◆ EXERCISE
Scan the data for "return" and copy each matching line.

◆ RECORDS FOR THE EXERCISE
◆ ◆ ◆ ◆

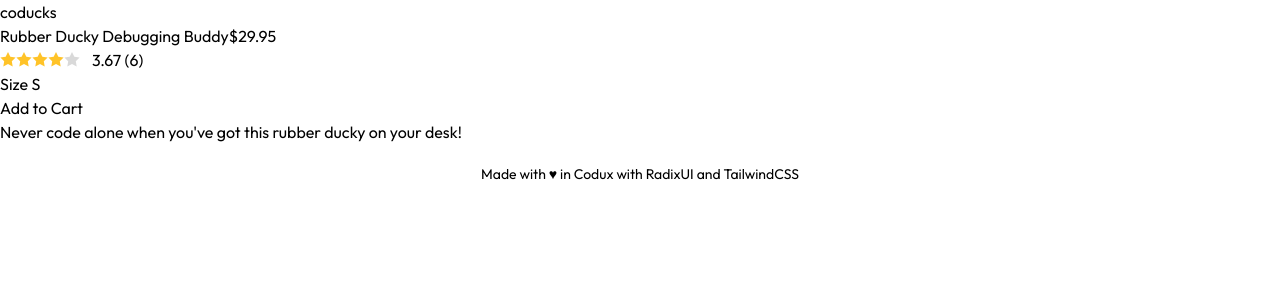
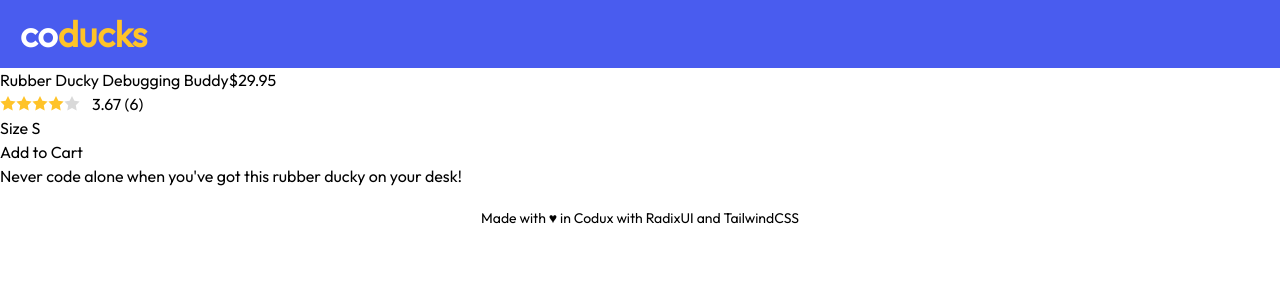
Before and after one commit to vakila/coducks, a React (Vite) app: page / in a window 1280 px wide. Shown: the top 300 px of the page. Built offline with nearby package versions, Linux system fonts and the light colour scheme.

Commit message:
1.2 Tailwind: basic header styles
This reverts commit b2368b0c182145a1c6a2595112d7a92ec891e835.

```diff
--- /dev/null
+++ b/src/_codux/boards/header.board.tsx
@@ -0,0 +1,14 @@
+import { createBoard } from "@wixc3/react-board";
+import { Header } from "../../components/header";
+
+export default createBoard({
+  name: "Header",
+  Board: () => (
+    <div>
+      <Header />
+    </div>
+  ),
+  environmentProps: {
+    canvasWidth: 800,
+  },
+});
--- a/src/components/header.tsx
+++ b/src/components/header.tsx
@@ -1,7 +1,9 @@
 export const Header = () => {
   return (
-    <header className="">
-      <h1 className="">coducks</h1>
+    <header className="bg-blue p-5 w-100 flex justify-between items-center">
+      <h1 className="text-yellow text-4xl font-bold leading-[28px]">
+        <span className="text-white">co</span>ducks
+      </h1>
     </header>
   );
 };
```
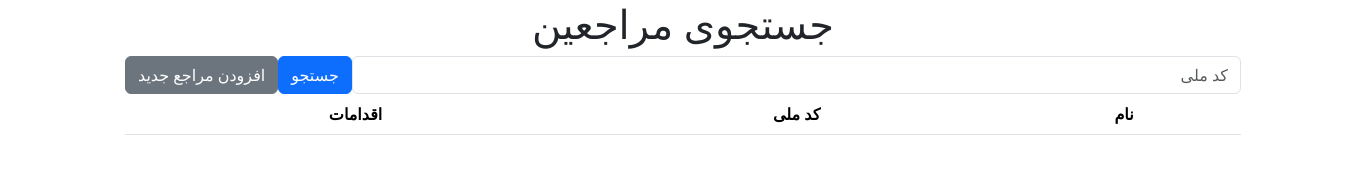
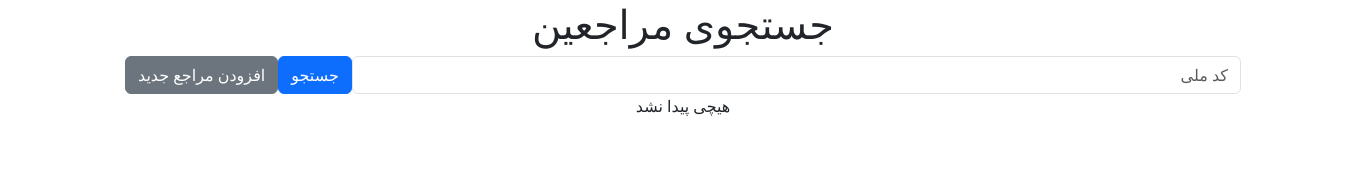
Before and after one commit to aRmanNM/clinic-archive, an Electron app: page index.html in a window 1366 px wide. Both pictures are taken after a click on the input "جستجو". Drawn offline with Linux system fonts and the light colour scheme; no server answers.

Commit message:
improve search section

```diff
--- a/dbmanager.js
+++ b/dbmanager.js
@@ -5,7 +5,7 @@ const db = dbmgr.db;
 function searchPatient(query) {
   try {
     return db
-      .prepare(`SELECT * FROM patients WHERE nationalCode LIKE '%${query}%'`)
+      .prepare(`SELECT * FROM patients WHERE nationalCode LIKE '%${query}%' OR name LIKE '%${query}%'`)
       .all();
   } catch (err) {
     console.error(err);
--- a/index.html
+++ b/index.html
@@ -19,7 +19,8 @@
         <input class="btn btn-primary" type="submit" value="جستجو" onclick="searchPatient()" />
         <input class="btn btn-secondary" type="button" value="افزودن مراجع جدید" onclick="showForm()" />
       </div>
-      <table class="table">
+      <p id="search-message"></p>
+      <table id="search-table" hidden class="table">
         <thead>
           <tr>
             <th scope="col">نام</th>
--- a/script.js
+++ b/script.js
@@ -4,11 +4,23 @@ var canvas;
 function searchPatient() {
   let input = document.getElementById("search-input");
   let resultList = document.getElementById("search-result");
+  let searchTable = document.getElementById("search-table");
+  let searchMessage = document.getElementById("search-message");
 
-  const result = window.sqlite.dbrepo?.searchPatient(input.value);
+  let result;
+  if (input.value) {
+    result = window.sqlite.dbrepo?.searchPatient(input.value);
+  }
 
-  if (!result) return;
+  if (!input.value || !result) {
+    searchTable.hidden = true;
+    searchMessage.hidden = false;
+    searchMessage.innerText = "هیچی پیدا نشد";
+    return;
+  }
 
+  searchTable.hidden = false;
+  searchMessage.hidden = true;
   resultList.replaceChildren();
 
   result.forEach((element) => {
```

◆ ◆ ◆ ◆

◆ EXERCISE SOLUTION
   return (
     return db
-  if (!result) return;
+    return;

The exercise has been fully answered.